String Quartet, “Quijotadas”
Gabriela Lena Frank
Length: c. 22 minutes
Orchestration: string quartet
About this Piece
Quijotadas (2007) for string quartet is inspired by El Ingenioso Hidalgo don Quijote de la Mancha by Miguel de Cervantes Saavedra (1547–1616). Widely considered the first modern novel, this tale satirizes post-Conquest Spain by relating the tale of a middle-aged lesser nobleman who undertakes absurd adventures in pursuit of romantic—and seriously outdated—knightly ideals. Cervantes’ brilliant and colorful resulting social commentary still reverberates for us today in the arts and popular culture at large. Quijotadas, which is the Spanish word for extravagant delusions wrought in the Quixotic spirit, is in five movements.
I. Alborada: Traditionally a Spanish song of welcome or beginnings, this is in the style of music for the chifro, a small high-pitched wooden panpipe played with one hand. It is often employed by a traveling guild worker to announce his services as he walks through the streets of town.
II. Seguidilla: This free interpretation of the spirited dance rhythms of Don Quijote’s homeland of La Mancha also evokes two typical instruments—the six-stringed guitar, and its older cousin, the bandurria, which finds its origins in Renaissance Spain.
III. “Moto Perpetuo: La Locura de Quijote”: This movement is inspired by an early chapter in the novel that describes Don Quixote sequestering himself in his hacienda, reading nothing but novels of chivalry, the pulp fiction of his time. The teasing promises of grandeur make him dizzy and he eventually goes mad.

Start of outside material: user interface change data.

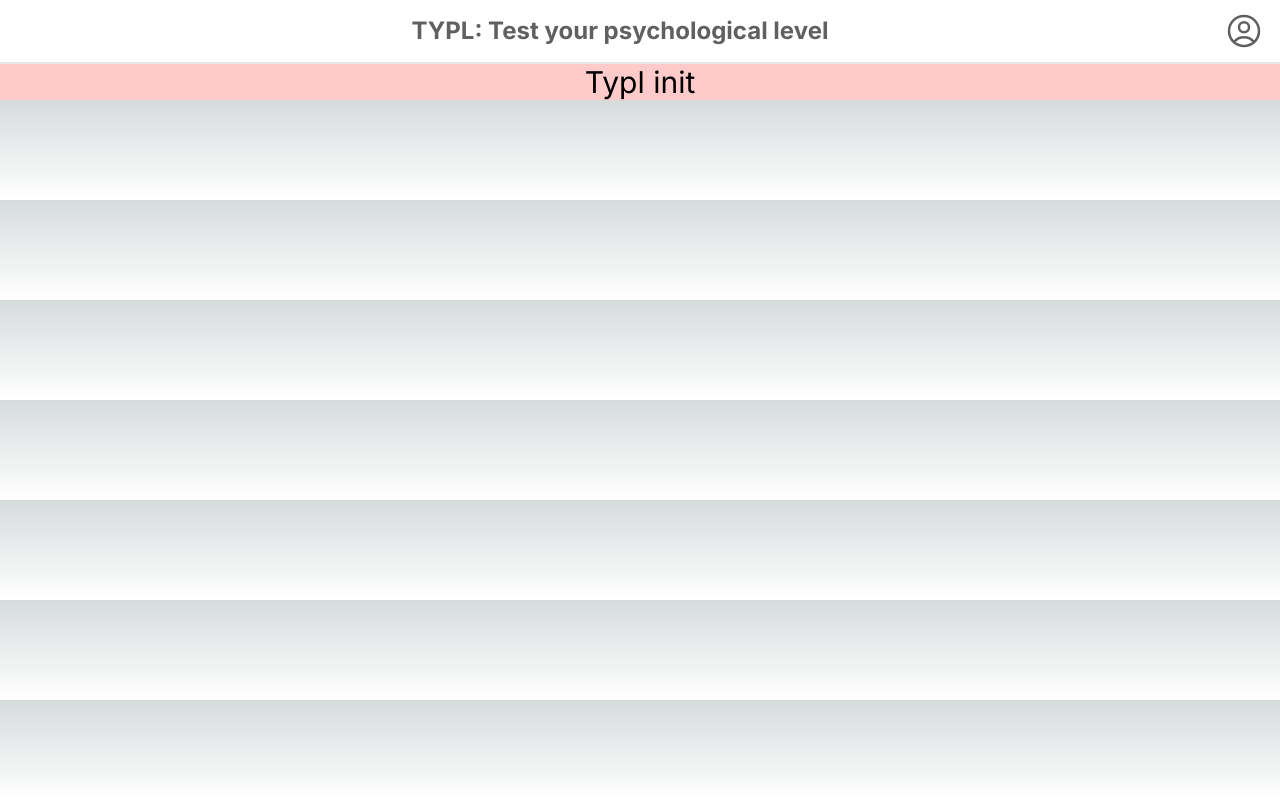
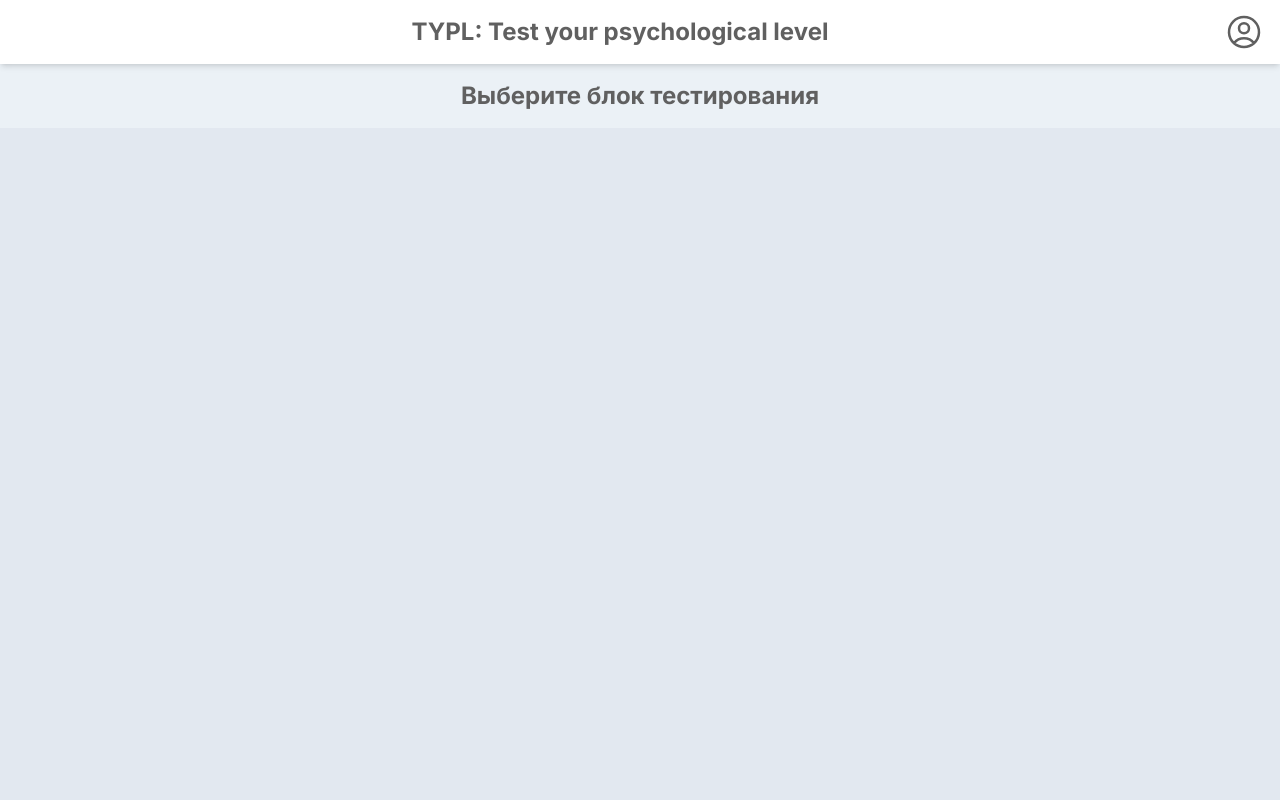
Before and after one commit to GEREGUR/TYPL, a Next.js app: page / in a window 1280 px wide. Built offline with nearby package versions, Linux system fonts and the light colour scheme.

Commit message:
fixed visuals, started working on hero section

```diff
--- a/app/_components/navbar.tsx
+++ b/app/_components/navbar.tsx
@@ -5,7 +5,7 @@ import { useState } from "react";
 export const Navbar = () => {
   const [logged, setLogged] = useState("false");
   return (
-    <nav className="w-full h-16 px-4 bg-white font-bold text-2xl flex justify-between items-center text-[#606060] border-b-2 shadow-[rgba(0,0,15,0.5)_10px_5px_4px_0px]">
+    <nav className="w-full h-16 px-4 bg-white font-bold text-2xl flex justify-between items-center text-[#606060] shadow-md">
       {!logged ? (
         <svg
           xmlns="http://www.w3.org/2000/svg"
--- a/app/globals.css
+++ b/app/globals.css
@@ -2,32 +2,6 @@
 @tailwind components;
 @tailwind utilities;
 
-:root {
-  --foreground-rgb: 0, 0, 0;
-  --background-start-rgb: 214, 219, 220;
-  --background-end-rgb: 255, 255, 255;
+body {
+  background-color: #ebf1f6;
 }
-
-@media (prefers-color-scheme: dark) {
-  :root {
-    --foreground-rgb: 255, 255, 255;
-    --background-start-rgb: 0, 0, 0;
-    --background-end-rgb: 0, 0, 0;
-  }
-}
-
-body {
-  color: rgb(var(--foreground-rgb));
-  background: linear-gradient(
-      to bottom,
-      transparent,
-      rgb(var(--background-end-rgb))
-    )
-    rgb(var(--background-start-rgb));
-}
-
-@layer utilities {
-  .text-balance {
-    text-wrap: balance;
-  }
-}
--- a/app/layout.tsx
+++ b/app/layout.tsx
@@ -16,7 +16,7 @@ export default function RootLayout({
   children: React.ReactNode;
 }>) {
   return (
-    <html lang="en">
+    <html lang="en" className="bg-slate-200">
       <body className={inter.className}>
         <Navbar />
         {children}
--- a/app/page.tsx
+++ b/app/page.tsx
@@ -1,3 +1,7 @@
 export default function Home() {
-  return <h1 className="text-3xl text-center bg-red-200">Typl init</h1>;
+  return (
+    <h1 className="text-2xl text-center font-bold text-[#606060] p-4">
+      Выберите блок тестирования
+    </h1>
+  );
 }
```
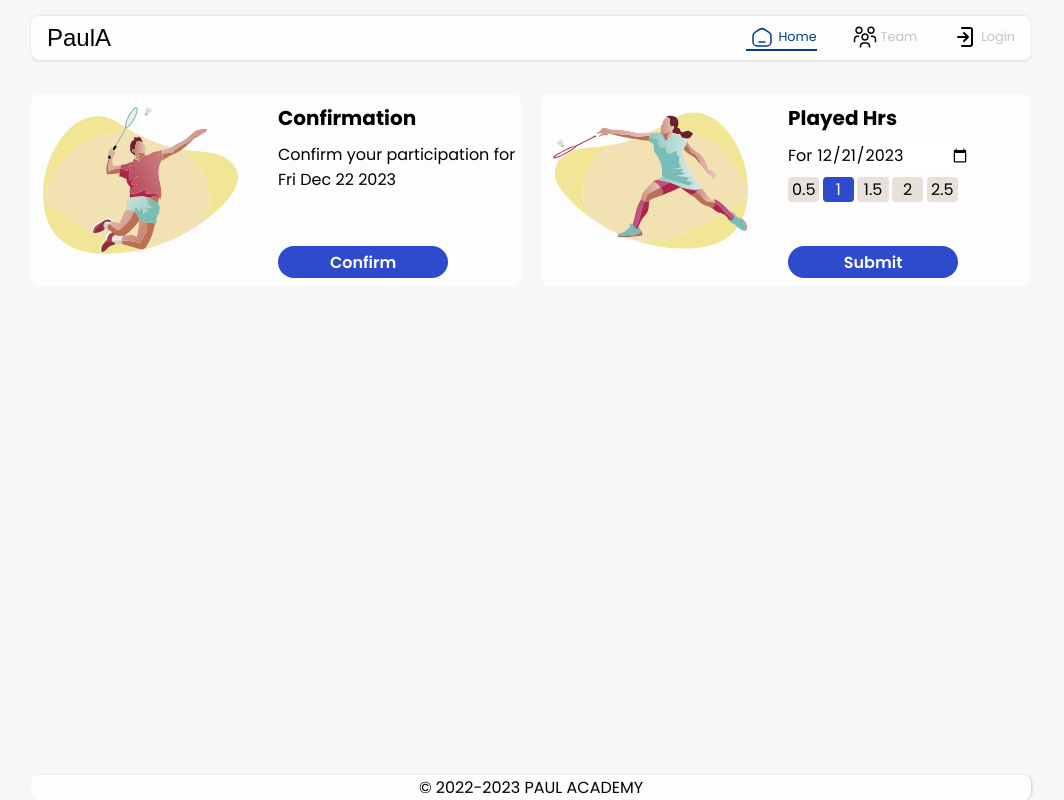
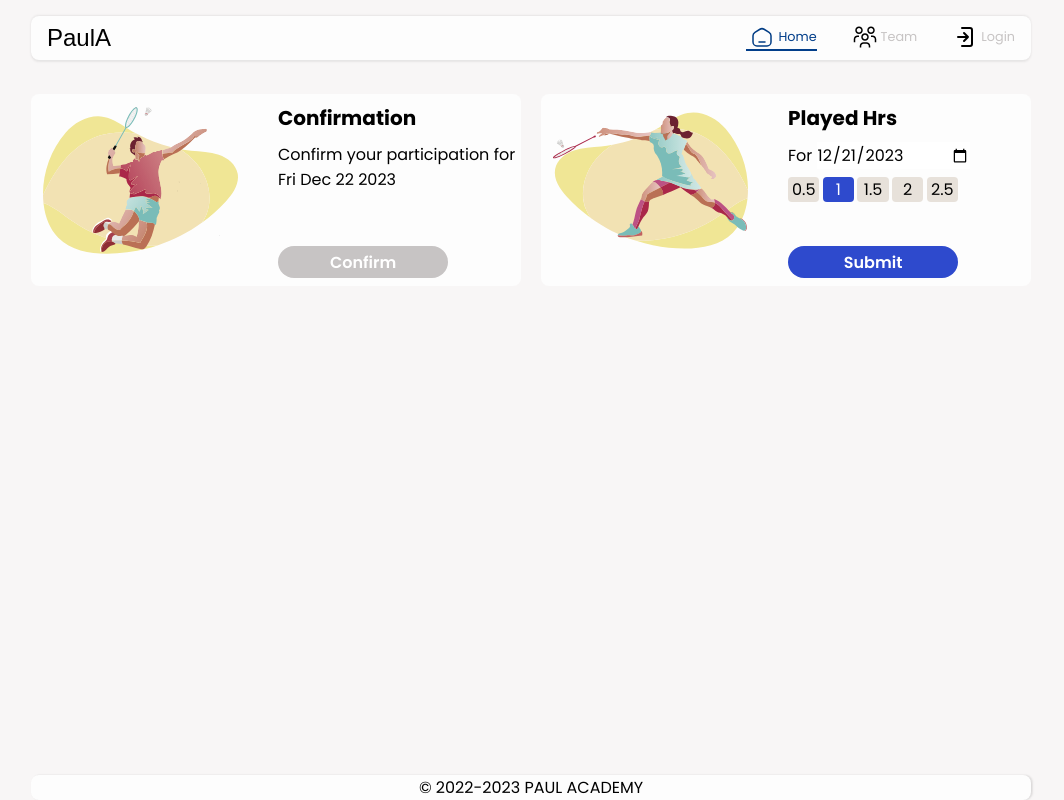
Before and after one commit to moyscode/playzone, a Next.js app: page / in a window 1280 px wide. Shown: the whole page, without its empty margins (109-1173 px from the left). Built offline with nearby package versions, Linux system fonts and the light colour scheme; a web font is replaced by a local one.

Commit message:
confirm button update

```diff
--- a/src/pages/Home.module.css
+++ b/src/pages/Home.module.css
@@ -100,8 +100,14 @@
   background: var(--blue5);
 }
 
-.main .confirm .section .disabled {
-  cursor: auto;
+.main .confirm .confirm-text .disabled {
+  cursor: default;
+  background: var(--lighter-grey);
+}
+.main .confirm .confirm-text .disabled:hover,
+.main .confirm .confirm-text .disabled:focus-visible {
+  cursor: default;
+  background: var(--lighter-grey);
 }
 
 @media screen and (max-width: 500px) {
--- a/src/pages/index.tsx
+++ b/src/pages/index.tsx
@@ -22,7 +22,7 @@ export default function Home() {
   let tomorrowsDate = getNextWorkDay(new Date());
 
   const currentTime = todaysDate.toLocaleTimeString('en-IN', { hour12: false });
-  const isBeforeDeadline = +currentTime.substring(0, 2) > 17;
+  const isAfterDeadline = +currentTime.substring(0, 2) > 17;
 
   const hrsList = [0.5, 1.0, 1.5, 2.0, 2.5];
 
@@ -47,7 +47,7 @@ export default function Home() {
   };
 
   const confirmButtonTextFunction = () => {
-    if (isBeforeDeadline) {
+    if (isAfterDeadline) {
       return 'Deadline over';
     } else if (confirmation === false) {
       return 'Confirm';
@@ -77,7 +77,7 @@ export default function Home() {
               {`Confirm your participation for ${tomorrowsDate.toDateString()}`}
             </p>
             <button
-              disabled={isBeforeDeadline}
+              disabled={isAfterDeadline}
               className={`${styles['confirm-button']} ${styles.disabled}`}
               onClick={handleClick}
             >
```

IV. “Asturianada: La Cueva”: The style of this traditional mountain song (whereby a young male singer issues forth calls that rise and fall with great emotion and strength) is used to paint a portrait of the Cave of Montesinos. In an important episode of the novel, Don Quijote fantasizes about the legendary hero Montesinos trapped under enchantment in a highland cave.
V. “La Danza de los Arrieros”: Throughout the tale, Don Quijote is constantly rubbing up against arrieros (muleteers) who, for Cervantes, are the embodiment of reality in contrast to Don Quijote’s fantasy world. The encounters with these roughnecks are always abrupt and physical, usually resulting in a sound thrashing for Quijote. Each beating brings him closer to reality, and in the end, he must poignantly reconcile himself to the fact that his noble ideals do not find a hospitable home in the contemporary world.
—Gabriela Lena Frank